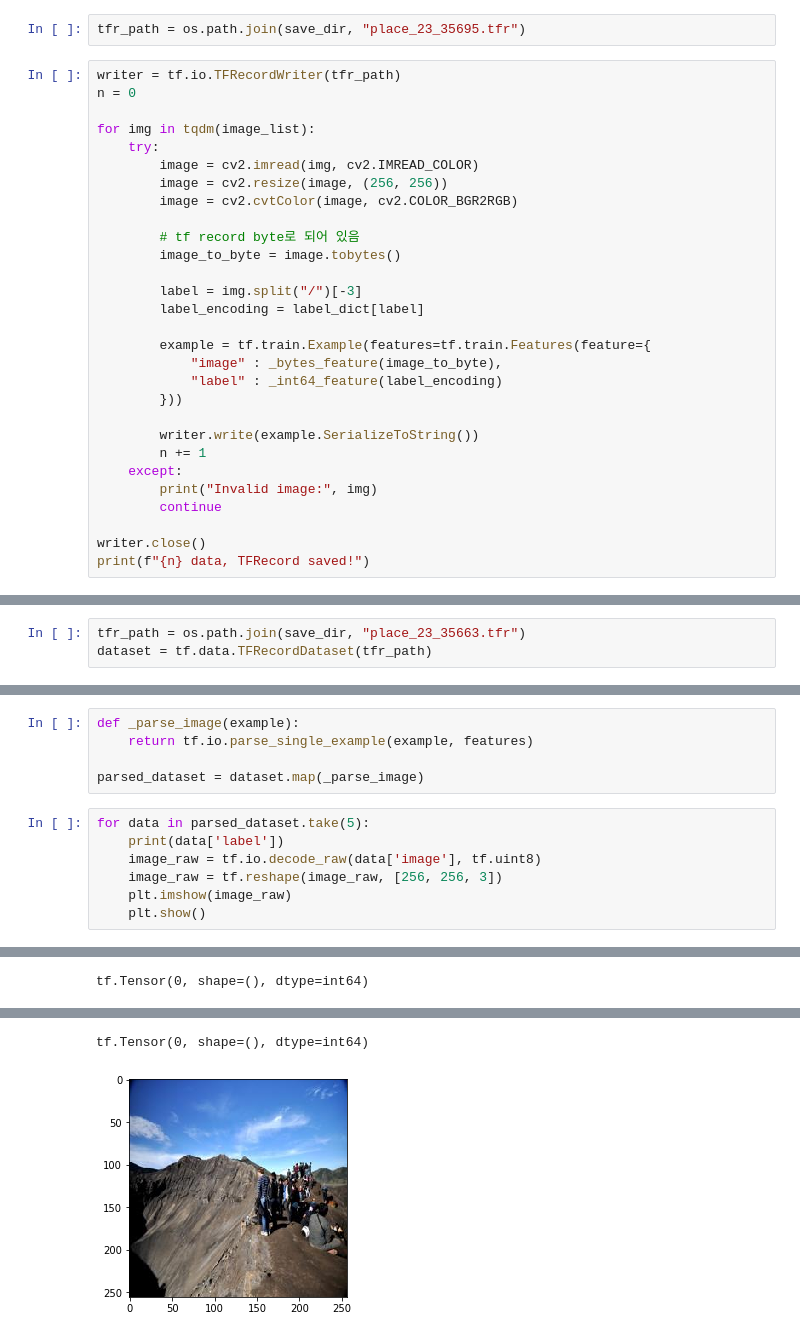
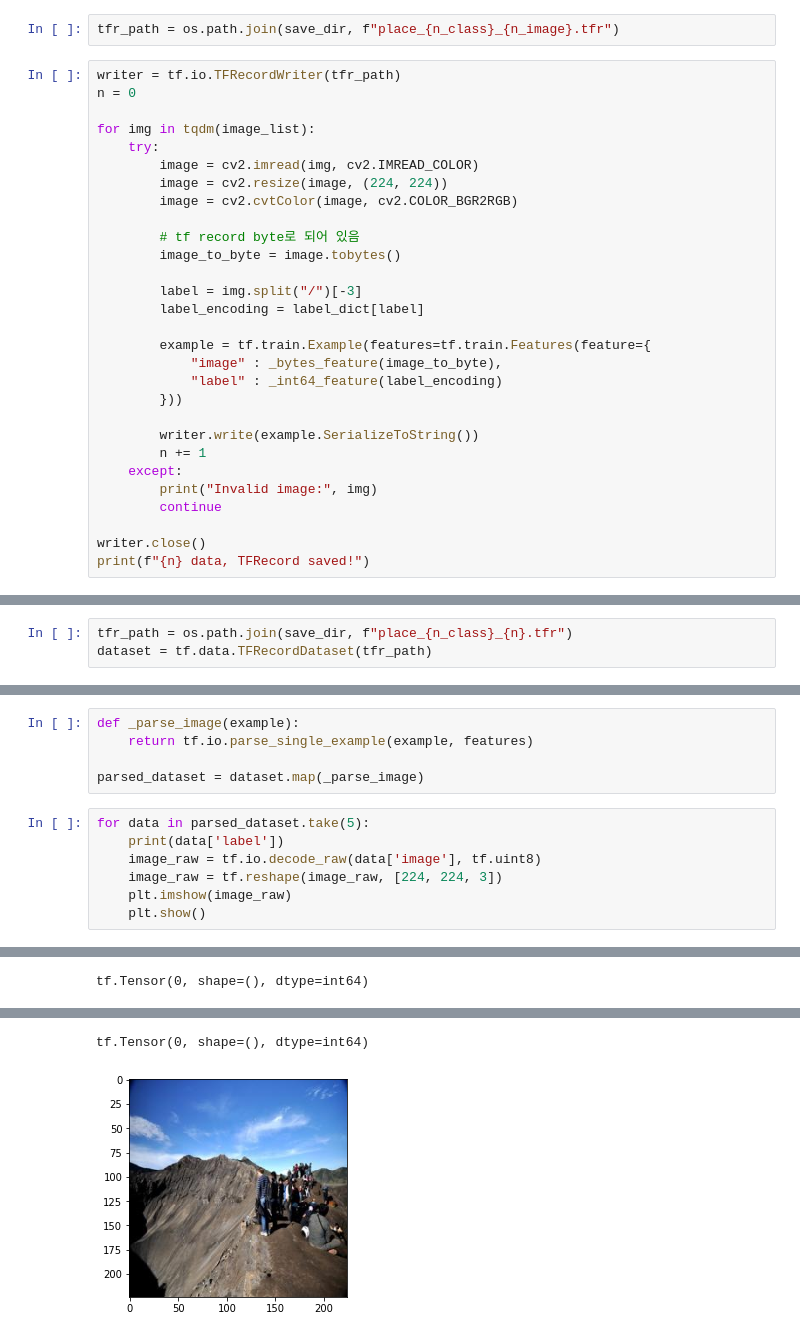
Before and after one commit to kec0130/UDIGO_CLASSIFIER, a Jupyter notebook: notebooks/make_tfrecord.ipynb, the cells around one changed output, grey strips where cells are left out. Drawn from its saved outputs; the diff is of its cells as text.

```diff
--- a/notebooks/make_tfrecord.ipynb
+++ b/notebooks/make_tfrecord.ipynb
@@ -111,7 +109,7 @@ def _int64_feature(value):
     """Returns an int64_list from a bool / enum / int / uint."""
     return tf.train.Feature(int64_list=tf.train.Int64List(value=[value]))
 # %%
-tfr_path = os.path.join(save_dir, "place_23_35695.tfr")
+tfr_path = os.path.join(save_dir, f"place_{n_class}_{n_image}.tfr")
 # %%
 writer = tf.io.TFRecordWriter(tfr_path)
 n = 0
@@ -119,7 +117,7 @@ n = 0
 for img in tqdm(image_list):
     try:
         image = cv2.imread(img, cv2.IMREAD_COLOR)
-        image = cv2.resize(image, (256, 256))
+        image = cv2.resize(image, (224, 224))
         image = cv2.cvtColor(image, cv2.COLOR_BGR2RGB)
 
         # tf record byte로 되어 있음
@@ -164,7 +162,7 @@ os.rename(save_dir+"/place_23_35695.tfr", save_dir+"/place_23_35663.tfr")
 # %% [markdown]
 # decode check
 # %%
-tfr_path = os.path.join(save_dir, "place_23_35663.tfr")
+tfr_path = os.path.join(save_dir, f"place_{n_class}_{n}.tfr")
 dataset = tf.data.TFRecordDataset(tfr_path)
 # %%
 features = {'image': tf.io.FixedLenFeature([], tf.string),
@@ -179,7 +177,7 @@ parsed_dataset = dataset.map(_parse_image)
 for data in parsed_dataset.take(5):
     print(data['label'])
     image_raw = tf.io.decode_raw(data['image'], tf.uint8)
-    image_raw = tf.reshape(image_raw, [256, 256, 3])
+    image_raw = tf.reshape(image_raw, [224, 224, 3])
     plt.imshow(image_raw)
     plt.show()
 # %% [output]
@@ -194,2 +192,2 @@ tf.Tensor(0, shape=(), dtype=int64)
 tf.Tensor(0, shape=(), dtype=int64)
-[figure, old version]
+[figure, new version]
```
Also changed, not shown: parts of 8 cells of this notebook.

+---+

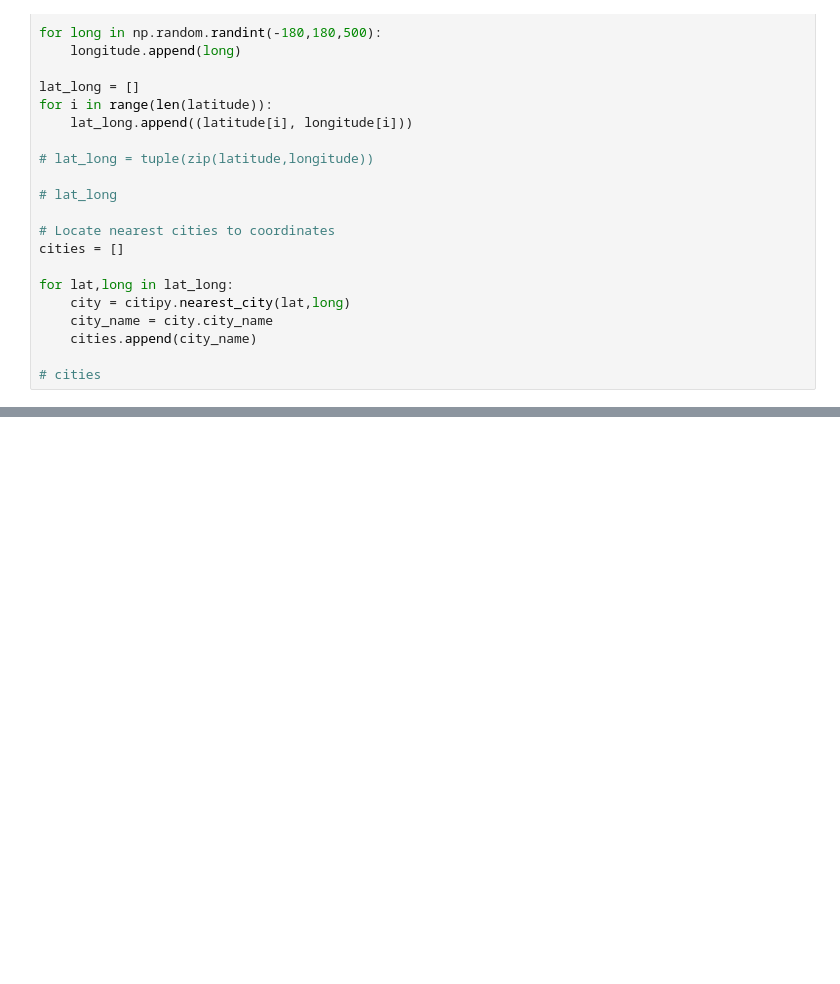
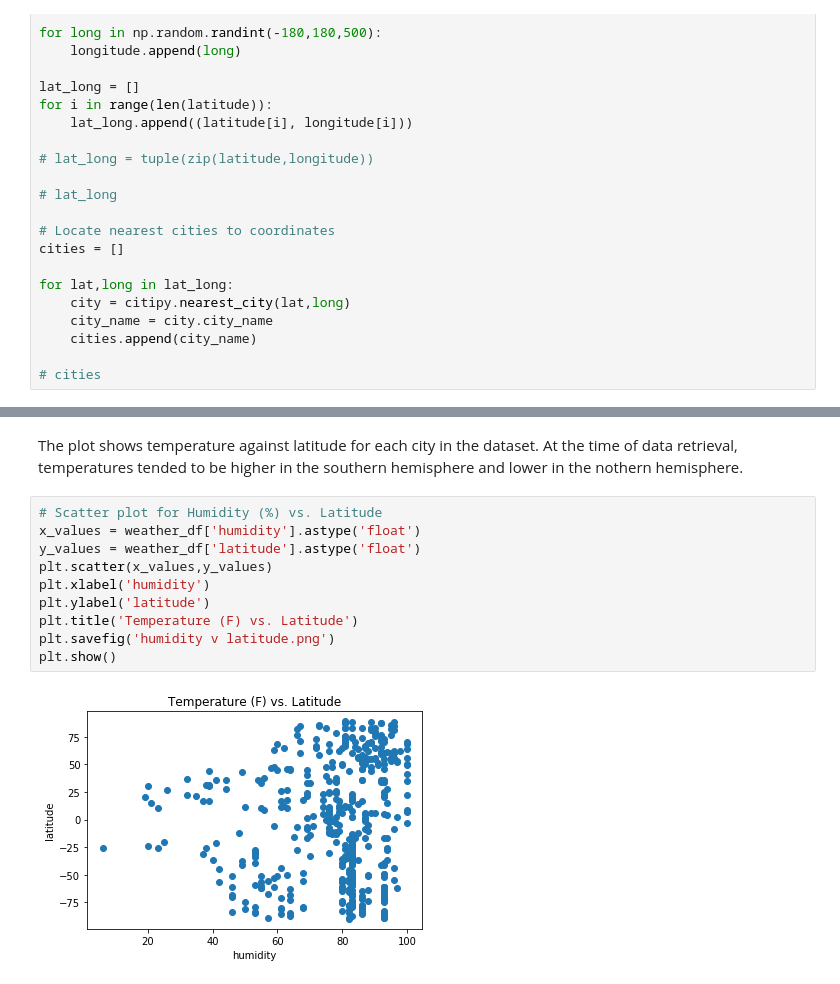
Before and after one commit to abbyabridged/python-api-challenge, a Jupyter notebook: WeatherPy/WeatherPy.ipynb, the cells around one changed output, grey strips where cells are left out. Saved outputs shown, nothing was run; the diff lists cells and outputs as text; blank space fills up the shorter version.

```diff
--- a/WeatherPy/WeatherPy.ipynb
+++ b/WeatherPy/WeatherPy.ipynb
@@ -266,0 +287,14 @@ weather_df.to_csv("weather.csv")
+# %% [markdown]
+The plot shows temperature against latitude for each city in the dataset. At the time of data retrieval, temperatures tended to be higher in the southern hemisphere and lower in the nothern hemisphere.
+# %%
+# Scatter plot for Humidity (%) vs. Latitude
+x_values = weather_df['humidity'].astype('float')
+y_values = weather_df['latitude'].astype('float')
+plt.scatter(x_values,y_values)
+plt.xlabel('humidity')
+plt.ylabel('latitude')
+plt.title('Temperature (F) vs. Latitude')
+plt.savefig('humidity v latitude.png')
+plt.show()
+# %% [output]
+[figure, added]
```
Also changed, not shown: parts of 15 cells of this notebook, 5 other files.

+---+

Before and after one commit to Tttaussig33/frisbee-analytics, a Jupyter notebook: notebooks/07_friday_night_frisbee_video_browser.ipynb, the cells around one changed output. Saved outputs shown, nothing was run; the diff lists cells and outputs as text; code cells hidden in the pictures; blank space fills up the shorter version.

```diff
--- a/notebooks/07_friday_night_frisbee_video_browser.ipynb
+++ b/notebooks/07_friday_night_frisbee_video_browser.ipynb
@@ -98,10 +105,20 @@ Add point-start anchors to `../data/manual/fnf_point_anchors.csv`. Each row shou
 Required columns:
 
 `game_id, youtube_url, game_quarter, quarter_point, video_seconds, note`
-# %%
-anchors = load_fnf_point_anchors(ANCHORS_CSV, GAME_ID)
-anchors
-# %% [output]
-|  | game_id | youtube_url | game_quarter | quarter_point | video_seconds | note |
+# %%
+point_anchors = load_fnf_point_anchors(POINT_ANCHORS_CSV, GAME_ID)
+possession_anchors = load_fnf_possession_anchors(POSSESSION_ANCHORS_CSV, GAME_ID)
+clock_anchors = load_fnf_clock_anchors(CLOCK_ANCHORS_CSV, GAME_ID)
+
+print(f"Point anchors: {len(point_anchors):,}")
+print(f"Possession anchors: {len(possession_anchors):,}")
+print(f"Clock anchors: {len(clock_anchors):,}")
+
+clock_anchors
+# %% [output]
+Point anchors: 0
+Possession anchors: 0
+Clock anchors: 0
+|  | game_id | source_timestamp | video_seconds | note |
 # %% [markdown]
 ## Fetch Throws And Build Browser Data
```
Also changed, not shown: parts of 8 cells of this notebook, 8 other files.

+---+

From the entries, report each line that includes the word "output".

Before and after one commit to kec0130/UDIGO_CLASSIFIER, a Jupyter notebook: notebooks/make_tfrecord.ipynb, the cells around one changed output, grey strips where cells are left out. Drawn from its saved outputs; the diff is of its cells as text.
 # %% [output]
Before and after one commit to abbyabridged/python-api-challenge, a Jupyter notebook: WeatherPy/WeatherPy.ipynb, the cells around one changed output, grey strips where cells are left out. Saved outputs shown, nothing was run; the diff lists cells and outputs as text; blank space fills up the shorter version.
+# %% [output]
Before and after one commit to Tttaussig33/frisbee-analytics, a Jupyter notebook: notebooks/07_friday_night_frisbee_video_browser.ipynb, the cells around one changed output. Saved outputs shown, nothing was run; the diff lists cells and outputs as text; code cells hidden in the pictures; blank space fills up the shorter version.
-# %% [output]
+# %% [output]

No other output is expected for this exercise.